Re-Engineering Microsoft’s Engineering

Microsoft reorganized its business structure earlier this week, adding four presidents to the executive bench. But the changes in Redmond go deeper.

Microsoft has reinvented its central process of building software from the ground up.

Microsoft will celebrate its 30th anniversary on Friday, making it not only the world’s largest software vendor, but also one of the oldest. The reorganization, which created three new groups with presidents reporting to CEO Steve Ballmer, was seen as a response to an increasingly bureaucratic and lumbering corporate structure.

But Microsoft is addressing systemic problems further down the chain, as well. In the last three years, it’s re-engineered engineering, as well.

In a meeting at Microsoft’s Professional Developers Conference last week, two Windows managers who are down in the trenches explained why they’re confident Windows Vista will ship on time.

“We took a look at our core engineering principles and processes, and made fairly dramatic changes,” said Greg Sullivan, a lead Windows product manager.

For example, the process now includes “quality gates” further down the development process. Sullivan explained that the model used to be that a program manager would specify a set of features, then a developer would write the features and check in the code. After check-in, it would be tested and debugged.
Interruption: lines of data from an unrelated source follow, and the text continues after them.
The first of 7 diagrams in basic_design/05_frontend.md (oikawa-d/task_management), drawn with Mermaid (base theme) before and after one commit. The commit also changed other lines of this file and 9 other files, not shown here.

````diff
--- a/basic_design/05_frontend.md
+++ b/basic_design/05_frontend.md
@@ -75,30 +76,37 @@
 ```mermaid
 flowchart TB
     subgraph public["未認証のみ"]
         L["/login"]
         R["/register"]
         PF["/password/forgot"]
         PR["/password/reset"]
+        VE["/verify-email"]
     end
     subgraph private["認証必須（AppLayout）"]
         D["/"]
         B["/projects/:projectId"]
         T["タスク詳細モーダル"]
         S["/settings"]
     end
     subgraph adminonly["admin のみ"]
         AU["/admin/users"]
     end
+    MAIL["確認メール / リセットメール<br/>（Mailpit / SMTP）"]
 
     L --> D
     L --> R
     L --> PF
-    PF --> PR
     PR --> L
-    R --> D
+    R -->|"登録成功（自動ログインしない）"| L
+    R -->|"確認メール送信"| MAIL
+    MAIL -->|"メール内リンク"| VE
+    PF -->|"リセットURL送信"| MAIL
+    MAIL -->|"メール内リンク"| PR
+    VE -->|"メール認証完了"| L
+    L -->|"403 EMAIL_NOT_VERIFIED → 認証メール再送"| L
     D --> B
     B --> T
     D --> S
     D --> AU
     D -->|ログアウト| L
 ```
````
Sullivan quoted Microsoft Senior Distinguished Engineer Dave Cutler as saying, “If you don’t check the bug in, you don’t have to fix it later.” So now, according to Sullivan, “every feature has to meet a higher quality bar before it gets checked into the main build.”

Now, explained John Montgomery, director of the .Net development platform, code is checked into the “Windows tree,” a multi-stage process that he said catches a lot more bugs earlier. “Once you check code into the source tree, mechanical scrubbers look through the code for stupid stuff,” Montgomery said. Static code analysis software runs automatically on every piece of code, catching such things as errors in naming conventions or code that could cause memory overruns. “If anything fails, they fail the whole thing, and it gets pushed back to you.”

There are now a set of rules that engineers must adhere to, and a review process to guarantee that they have adhered to them.

“We used to say, ‘Don’t break the build.’ You can’t break the build any more,” Montgomery said.

More insight on Microsoft’s internal development processes comes from Greg Chappell and Chris Dickens, who together write the Software Test Engineering @ Microsoft blog.

Last year, Chappell wrote an entry explaining how the role of testers has shifted.

“Years ago, Software Test Engineers [STEs] were testers who had limited programming experience,” he wrote. “I’ve heard particularly frightening stories from Microsoft old-timers where Software Test Engineers were used as monkey labor- “Run this test fifty times, and call me if this breakpoint gets hit.” STEs didn’t need a strong CS background to get their jobs done- they just needed a lot of patience, and basic understanding of *using* computers.”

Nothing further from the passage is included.